»»

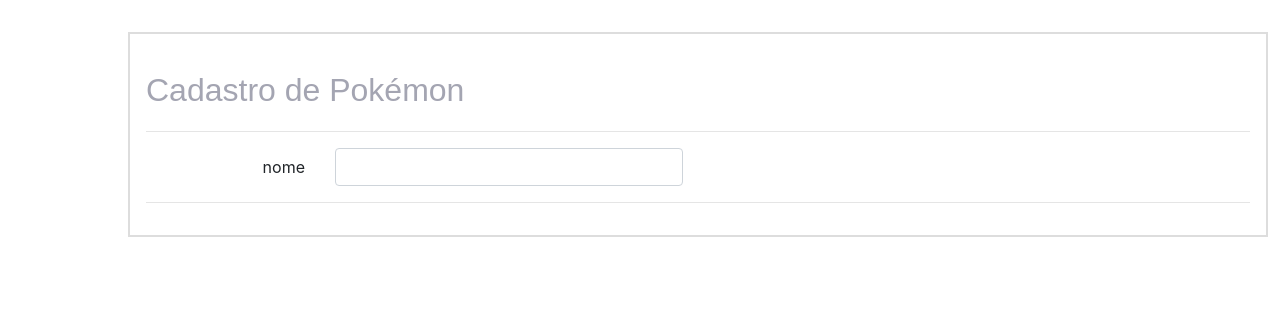
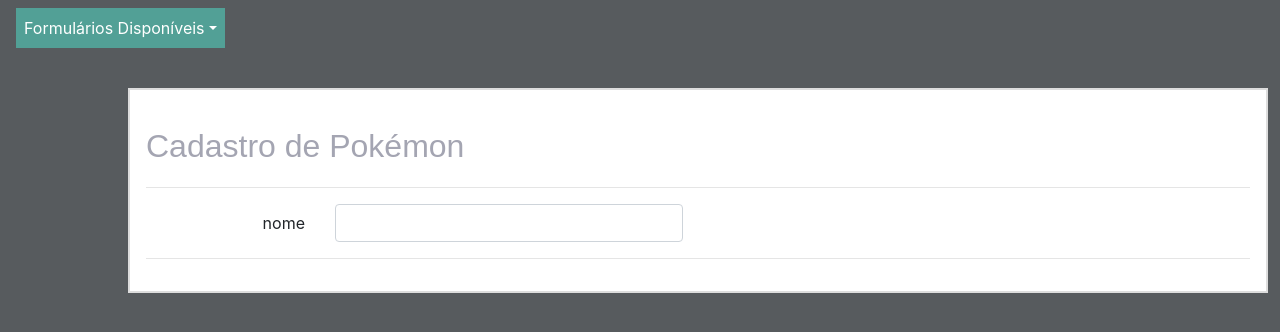
Before and after one commit to Augus-top/desafio-coletum, a React (Create React App) app: page / in a window 1280 px wide. Shown: the top 332 px of the page. Built offline with nearby package versions, Linux system fonts and the light colour scheme.

Commit message:
Changing forms on the fly

```diff
--- a/src/components/App.js
+++ b/src/components/App.js
@@ -4,17 +4,25 @@
 import { library } from '@fortawesome/fontawesome-svg-core';
 import { faCalendarAlt } from '@fortawesome/free-solid-svg-icons';
 import { faStar } from '@fortawesome/free-solid-svg-icons';
+import { createGlobalStyle } from 'styled-components';
 import Form from './Form';
 import Header from './Header';
 
 library.add(faCalendarAlt);
 library.add(faStar);
 
+const GlobalStyle = createGlobalStyle`
+  body {
+    background-color: #575b5e;
+  }
+`
+
 class App extends Component {
 
   render() {
     return (
       <Provider store={store}>
+        <GlobalStyle/>
         <Header/>
         <Form/>
       </Provider>
--- a/src/components/Form.js
+++ b/src/components/Form.js
@@ -7,19 +7,24 @@
 
 const mapStateToProps = state => {
   return {
-    structure: state.structure.structure,
-    current_form: state.availableForms.current_form
+    ...state
   }
 };
 
 class Form extends Component {
 
   componentDidMount = () => {
-    this.prepareForm();
+    this.updateStructure();
+    this.props.dispatch({type: 'SET_UPDATE_FLAG', updateFlag: true});
   };
 
-  prepareForm = async () => {
-    const form = this.props.current_form;
+  componentDidUpdate = () => {
+    if (this.props.formStructure.updateFlag) this.updateStructure();
+  };
+
+  updateStructure = async () => {
+    this.props.dispatch({type: 'SET_UPDATE_FLAG', updateFlag: false});
+    const form = this.props.availableForms.currentForm;
     const response = await getFormStructure(form.name, form.id);
     if (response === 'error') return;
     this.props.dispatch({type: 'UPDATE', structure: response.form_structure});
@@ -28,9 +33,9 @@
   render() {
     return(
       <FormLayout>
-        <FormTitle/>
+        <FormTitle title={this.props.availableForms.currentForm.name}/>
         <hr/>
-        <FormStructure structure={this.props.structure}/>
+        <FormStructure structure={this.props.formStructure.structure}/>
         <hr/>
       </FormLayout>
     );
--- a/src/components/FormLayout.js
+++ b/src/components/FormLayout.js
@@ -1,8 +1,6 @@
 import React, { Component } from 'react';
 import styled from 'styled-components';
 import Container from 'react-bootstrap/Container';
-// #575b5e
-//#52a096
 
 const StyledLayout = styled(Container)`
   margin: 2em 8em 2em 8em;
@@ -15,6 +13,6 @@
    <StyledLayout>
      {props.children}
    </StyledLayout>
-)
+);
 
 export default FormLayout;
--- a/src/components/FormStructure.js
+++ b/src/components/FormStructure.js
@@ -51,7 +51,7 @@
     }
   };
 
-  checkHelpBlock = (field) => {
+  createHelpBlock = (field) => {
     if (field.helpBlock === null) {
       return
     }
@@ -73,7 +73,7 @@
               </StyledLabel>
               <Col xs={fieldDefaultSize}>
                 {this.createInputField(field)}
-                {this.checkHelpBlock(field)}
+                {this.createHelpBlock(field)}
               </Col>
             </Form.Group>
           );
--- a/src/components/FormTitle.js
+++ b/src/components/FormTitle.js
@@ -6,10 +6,12 @@
   color: #a4a5b2
 `;
 
-const FormTitle = () => (
-  <StyledTitle>
-    Cadastro de Pokémon
-  </StyledTitle>
-)
+const FormTitle = (props) => {
+  return (
+    <StyledTitle>
+      {props.title}
+    </StyledTitle>
+  );
+}
 
 export default FormTitle;
--- a/src/components/Header.js
+++ b/src/components/Header.js
@@ -1,10 +1,35 @@
 import React, { Component } from 'react';
 import { connect } from 'react-redux';
+import { Navbar, Nav, NavDropdown } from 'react-bootstrap';
 import { getAvailableForms } from '../api/apiClient';
+import styled from 'styled-components';
+
+const StyledDropdown = styled(NavDropdown)`
+  background-color: #52a096;
+
+  a {
+    color: white
+  }
+
+  .nav-link {
+    color: white !important
+  }
+
+  .dropdown-menu {
+    background-color: #52a096;
+  }
+
+`;
+
+const StyledNavbar = styled(Navbar)`
+  .navbar-toggler {
+    background-color: #52a096;
+  }
+`;
 
 const mapStateToProps = state => {
   return {
-    forms: state.forms,
+    forms: state.availableForms.forms,
   }
 };
 
@@ -13,15 +38,40 @@
     this.getForms();
   };
 
+  handleSelection = (formId) => {
+    const form = this.props.forms.filter(f => f.id === formId);
+    this.props.dispatch({type: 'SET_CURRENT_FORM', currentForm: form[0]});
+    this.props.dispatch({type: 'SET_UPDATE_FLAG', updateFlag: true});
+  };
+
   getForms = async () => {
     const response = await getAvailableForms();
     if (response === 'error') return;
     this.props.dispatch({type: 'SET_FORMS', forms: response.form});
   }
 
+  populateDropdown = () => {
+    return(
+      <StyledDropdown onSelect={evt => this.handleSelection(evt)} title="Formulários Disponíveis">
+      {this.props.forms.map(form => {
+        return (
+          <NavDropdown.Item key={form.id} eventKey={form.id}>{form.name}</NavDropdown.Item>
+        );
+      })}
+      </StyledDropdown>
+    );
+  };
+
   render() {
     return(
-      null
+    <StyledNavbar variant='dark' expand='md'>
+      <StyledNavbar.Toggle aria-controls='basic-navbar-nav' />
+      <StyledNavbar.Collapse>
+        <Nav className="mr-auto">
+          {this.populateDropdown()}
+        </Nav>
+      </StyledNavbar.Collapse>
+    </StyledNavbar>
     );
   }
 }
--- a/src/redux/reducers/availableForms.js
+++ b/src/redux/reducers/availableForms.js
@@ -7,22 +7,23 @@
     answerTracking: true,
     publicAnswers: false
   }],
-  current_form: {
+  currentForm: {
     id: 6950,
-    name: 'Cadastro de Pokémon'
+    name: 'Cadastro de Pokémon',
   }
 }
 
 const availableForms = (state = initialState, action) => {
-  // console.log(state);
   switch (action.type) {
     case 'SET_FORMS':
       return {
-        forms: action.forms
+        ...state,
+        forms: action.forms,
       };
     case 'SET_CURRENT_FORM':
       return {
-        current_form: action.selected_form
+        ...state,
+        currentForm: action.currentForm,
       }
     default: {
       return state;
--- a/src/redux/reducers/structure.js
+++ b/src/redux/reducers/structure.js
@@ -4,15 +4,22 @@
     componentId: 'nome0',
     type: 'textfield',
     helpBlock: null
-  }]
+  }],
+  updateFlag: true
 }
 
 const structure = (state = initialState, action) => {
   switch (action.type) {
     case 'UPDATE':
       return {
+        ...state,
         structure: action.structure
       };
+    case 'SET_UPDATE_FLAG':
+      return {
+        ...state,
+        updateFlag: action.updateFlag
+      }
     default: {
       return state;
     }
--- a/src/redux/store.js
+++ b/src/redux/store.js
@@ -5,7 +5,7 @@
 
 const reducer = combineReducers({
   form: reduxFormReducer,
-  structure,
+  formStructure: structure,
   availableForms
 });
 
```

««

_Brief:_ Scan the entries above for the string "false", and copy every line where it turns up.

_Written answer:_
+    this.props.dispatch({type: 'SET_UPDATE_FLAG', updateFlag: false});
     publicAnswers: false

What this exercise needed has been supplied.